# What to produce
Check every line of the data for the string "setup" and copy the ones that have it.
START Source data
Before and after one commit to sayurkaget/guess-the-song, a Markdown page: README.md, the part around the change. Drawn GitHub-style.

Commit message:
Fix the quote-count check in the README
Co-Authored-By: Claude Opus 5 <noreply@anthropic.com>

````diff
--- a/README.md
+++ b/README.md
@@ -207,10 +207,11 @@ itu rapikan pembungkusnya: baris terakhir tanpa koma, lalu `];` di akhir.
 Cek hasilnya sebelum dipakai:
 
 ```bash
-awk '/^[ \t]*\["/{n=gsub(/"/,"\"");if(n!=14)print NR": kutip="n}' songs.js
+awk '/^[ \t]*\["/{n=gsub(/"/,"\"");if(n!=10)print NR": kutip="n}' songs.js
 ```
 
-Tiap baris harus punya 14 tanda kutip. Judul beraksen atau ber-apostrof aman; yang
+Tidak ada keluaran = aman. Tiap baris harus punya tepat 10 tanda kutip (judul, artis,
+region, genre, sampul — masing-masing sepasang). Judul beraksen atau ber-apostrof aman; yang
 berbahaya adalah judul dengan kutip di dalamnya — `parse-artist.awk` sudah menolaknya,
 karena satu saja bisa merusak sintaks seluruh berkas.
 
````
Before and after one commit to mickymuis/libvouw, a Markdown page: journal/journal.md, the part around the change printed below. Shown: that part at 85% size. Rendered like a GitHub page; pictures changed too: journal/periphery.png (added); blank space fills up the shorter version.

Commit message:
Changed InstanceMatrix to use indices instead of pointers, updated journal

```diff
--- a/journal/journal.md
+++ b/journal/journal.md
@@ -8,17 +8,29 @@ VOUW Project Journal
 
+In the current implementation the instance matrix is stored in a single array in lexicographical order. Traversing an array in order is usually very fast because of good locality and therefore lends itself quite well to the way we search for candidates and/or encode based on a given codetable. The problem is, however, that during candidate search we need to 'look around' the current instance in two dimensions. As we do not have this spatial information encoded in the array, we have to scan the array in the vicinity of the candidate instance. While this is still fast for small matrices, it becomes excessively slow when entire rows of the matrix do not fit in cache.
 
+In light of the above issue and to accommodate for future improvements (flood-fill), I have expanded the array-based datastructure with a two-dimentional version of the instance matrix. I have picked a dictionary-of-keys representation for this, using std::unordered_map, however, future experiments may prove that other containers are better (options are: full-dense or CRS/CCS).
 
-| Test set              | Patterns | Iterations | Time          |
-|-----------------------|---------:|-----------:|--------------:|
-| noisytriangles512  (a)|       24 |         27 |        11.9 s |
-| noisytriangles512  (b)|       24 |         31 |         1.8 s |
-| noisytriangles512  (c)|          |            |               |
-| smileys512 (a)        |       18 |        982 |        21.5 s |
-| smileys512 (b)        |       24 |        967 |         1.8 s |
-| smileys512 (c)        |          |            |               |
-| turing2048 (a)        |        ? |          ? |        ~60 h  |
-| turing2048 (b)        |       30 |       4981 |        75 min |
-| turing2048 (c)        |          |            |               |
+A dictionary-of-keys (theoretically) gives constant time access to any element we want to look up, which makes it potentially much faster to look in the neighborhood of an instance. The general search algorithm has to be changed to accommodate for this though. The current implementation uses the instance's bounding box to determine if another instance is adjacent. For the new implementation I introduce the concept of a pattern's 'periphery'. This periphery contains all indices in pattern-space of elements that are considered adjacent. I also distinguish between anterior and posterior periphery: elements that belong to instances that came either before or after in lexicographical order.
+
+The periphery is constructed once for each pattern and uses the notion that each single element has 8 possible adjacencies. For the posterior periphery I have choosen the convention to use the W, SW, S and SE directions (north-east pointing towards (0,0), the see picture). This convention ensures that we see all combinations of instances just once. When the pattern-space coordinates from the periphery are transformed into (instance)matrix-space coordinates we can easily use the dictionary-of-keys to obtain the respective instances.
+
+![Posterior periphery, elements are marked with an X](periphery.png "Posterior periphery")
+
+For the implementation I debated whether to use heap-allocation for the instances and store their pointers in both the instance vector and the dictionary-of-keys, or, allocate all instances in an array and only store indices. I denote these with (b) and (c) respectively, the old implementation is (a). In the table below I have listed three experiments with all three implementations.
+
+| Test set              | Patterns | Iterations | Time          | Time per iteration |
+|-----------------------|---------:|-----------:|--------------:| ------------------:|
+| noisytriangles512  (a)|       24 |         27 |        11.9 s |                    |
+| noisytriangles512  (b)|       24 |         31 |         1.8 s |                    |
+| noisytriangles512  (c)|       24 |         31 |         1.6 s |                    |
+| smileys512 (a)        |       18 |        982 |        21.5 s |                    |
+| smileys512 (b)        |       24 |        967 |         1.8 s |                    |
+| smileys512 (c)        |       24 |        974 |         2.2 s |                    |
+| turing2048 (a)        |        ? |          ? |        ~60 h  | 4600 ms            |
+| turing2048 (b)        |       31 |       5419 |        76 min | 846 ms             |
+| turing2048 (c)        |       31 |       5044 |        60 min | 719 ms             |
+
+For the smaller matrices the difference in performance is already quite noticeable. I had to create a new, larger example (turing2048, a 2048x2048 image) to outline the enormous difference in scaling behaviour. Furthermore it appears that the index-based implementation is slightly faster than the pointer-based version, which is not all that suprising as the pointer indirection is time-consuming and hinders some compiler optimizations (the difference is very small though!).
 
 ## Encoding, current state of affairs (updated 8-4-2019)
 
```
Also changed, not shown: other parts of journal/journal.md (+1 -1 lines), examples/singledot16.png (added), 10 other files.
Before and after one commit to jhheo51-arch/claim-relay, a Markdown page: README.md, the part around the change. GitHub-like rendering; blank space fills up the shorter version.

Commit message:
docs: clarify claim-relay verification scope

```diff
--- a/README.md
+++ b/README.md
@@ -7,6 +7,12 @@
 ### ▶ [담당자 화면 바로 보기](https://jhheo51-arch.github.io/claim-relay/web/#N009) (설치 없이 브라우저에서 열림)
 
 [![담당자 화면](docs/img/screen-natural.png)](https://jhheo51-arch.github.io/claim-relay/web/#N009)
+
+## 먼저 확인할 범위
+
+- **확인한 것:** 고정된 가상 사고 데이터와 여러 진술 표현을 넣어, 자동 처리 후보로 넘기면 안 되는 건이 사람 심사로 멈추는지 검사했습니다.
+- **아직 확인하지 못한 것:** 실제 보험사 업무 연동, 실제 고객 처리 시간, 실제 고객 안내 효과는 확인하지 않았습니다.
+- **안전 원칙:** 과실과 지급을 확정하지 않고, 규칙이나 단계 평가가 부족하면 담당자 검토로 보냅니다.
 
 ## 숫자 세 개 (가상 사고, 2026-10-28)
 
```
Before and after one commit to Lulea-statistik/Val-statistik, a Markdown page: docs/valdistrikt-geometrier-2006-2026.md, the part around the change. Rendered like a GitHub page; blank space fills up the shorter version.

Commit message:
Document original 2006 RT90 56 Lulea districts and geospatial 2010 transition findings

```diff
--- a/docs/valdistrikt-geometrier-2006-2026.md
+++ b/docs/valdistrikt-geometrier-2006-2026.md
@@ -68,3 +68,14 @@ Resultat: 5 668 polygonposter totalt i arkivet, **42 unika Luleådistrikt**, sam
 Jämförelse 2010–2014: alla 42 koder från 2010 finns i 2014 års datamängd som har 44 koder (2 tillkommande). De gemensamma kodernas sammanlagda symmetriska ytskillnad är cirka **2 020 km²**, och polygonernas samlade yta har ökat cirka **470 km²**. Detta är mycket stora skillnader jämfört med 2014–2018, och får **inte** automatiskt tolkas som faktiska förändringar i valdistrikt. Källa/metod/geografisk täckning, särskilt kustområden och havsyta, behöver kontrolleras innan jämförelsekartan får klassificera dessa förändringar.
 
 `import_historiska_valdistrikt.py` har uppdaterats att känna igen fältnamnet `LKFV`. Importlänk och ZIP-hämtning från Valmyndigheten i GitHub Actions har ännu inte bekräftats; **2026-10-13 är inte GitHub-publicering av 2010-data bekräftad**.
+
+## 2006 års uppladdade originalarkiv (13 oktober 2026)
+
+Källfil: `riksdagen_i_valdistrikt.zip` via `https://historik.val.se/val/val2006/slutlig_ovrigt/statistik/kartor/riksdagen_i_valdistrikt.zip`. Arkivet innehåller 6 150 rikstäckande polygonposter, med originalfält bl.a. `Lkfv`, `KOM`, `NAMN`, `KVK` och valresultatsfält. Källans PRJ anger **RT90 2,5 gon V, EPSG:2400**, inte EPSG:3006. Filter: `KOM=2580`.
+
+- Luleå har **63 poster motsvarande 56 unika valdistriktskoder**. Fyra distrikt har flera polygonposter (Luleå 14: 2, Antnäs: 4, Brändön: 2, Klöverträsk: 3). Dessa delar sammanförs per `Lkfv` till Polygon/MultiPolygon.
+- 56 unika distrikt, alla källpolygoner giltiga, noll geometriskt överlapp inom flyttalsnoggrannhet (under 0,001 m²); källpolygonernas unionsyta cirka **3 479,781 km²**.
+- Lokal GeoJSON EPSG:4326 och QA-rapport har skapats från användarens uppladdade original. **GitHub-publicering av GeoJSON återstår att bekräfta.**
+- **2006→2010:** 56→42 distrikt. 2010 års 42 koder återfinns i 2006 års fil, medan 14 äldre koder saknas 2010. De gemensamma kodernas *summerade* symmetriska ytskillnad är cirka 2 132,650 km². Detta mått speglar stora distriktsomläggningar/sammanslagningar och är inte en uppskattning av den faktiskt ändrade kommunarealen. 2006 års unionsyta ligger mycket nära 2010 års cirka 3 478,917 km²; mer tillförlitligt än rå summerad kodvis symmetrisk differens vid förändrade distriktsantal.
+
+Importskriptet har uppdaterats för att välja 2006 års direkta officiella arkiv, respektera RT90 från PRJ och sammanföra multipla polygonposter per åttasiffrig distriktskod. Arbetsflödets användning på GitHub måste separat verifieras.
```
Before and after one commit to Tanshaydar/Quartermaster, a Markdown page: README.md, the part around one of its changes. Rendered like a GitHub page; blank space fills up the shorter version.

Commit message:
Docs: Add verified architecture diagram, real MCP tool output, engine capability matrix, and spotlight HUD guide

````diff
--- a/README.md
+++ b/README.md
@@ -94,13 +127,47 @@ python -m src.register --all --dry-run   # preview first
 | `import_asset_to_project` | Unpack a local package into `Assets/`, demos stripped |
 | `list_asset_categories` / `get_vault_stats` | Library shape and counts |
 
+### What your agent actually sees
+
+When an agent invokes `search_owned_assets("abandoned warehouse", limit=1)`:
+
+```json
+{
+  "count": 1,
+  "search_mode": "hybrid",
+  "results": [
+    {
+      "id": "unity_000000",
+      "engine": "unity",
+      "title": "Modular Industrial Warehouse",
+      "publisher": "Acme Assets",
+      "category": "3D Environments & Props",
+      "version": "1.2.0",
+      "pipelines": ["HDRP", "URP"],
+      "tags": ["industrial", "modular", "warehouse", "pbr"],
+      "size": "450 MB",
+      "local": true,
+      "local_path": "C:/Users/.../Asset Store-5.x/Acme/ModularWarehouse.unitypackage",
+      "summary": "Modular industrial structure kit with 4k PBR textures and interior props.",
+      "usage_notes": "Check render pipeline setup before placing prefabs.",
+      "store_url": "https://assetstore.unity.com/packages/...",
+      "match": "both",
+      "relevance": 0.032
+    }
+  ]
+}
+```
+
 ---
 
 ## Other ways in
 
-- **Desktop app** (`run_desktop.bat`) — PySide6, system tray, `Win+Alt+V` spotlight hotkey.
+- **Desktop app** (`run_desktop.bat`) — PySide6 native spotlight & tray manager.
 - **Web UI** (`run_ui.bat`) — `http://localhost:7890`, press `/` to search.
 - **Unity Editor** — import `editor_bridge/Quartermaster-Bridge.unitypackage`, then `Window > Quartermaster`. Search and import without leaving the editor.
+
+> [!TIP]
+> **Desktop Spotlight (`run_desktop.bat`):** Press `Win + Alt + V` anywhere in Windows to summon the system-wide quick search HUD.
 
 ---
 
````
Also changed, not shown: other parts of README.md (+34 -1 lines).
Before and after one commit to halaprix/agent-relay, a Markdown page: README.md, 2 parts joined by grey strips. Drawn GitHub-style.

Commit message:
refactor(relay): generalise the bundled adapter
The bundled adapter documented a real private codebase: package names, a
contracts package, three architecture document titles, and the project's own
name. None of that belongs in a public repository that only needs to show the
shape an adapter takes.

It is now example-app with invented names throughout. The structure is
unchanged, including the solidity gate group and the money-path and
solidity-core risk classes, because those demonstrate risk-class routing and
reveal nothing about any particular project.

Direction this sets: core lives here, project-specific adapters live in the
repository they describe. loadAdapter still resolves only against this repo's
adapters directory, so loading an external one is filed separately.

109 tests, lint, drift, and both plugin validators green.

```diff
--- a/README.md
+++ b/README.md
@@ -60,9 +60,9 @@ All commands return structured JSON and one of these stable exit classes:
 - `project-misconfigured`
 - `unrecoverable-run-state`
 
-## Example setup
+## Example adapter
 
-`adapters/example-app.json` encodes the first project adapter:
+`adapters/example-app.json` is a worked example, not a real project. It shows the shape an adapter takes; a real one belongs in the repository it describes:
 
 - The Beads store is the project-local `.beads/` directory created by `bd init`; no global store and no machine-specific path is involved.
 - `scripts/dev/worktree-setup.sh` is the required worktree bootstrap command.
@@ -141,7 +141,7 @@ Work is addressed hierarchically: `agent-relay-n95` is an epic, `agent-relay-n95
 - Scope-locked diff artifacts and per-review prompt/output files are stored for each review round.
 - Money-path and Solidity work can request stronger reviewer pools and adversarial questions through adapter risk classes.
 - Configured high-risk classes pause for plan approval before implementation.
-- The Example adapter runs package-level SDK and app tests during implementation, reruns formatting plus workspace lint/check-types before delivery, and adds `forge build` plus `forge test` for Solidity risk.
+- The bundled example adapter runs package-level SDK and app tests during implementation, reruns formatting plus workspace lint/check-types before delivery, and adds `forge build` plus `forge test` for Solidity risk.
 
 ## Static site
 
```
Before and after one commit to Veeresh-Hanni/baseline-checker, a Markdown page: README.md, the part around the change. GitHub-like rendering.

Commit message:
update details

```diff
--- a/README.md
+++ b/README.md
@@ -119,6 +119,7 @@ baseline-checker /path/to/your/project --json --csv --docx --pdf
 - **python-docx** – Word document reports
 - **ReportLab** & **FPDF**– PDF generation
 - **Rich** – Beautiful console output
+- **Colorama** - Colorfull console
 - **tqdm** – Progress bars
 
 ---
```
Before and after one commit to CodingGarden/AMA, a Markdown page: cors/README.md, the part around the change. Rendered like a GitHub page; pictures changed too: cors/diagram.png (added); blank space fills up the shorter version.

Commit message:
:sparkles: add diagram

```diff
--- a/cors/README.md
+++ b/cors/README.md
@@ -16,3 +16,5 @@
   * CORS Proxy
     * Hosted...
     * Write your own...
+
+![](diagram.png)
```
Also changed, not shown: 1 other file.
END Source data
# Response for this exercise
+      "usage_notes": "Check render pipeline setup before placing prefabs.",
-## Example setup
 - `scripts/dev/worktree-setup.sh` is the required worktree bootstrap command.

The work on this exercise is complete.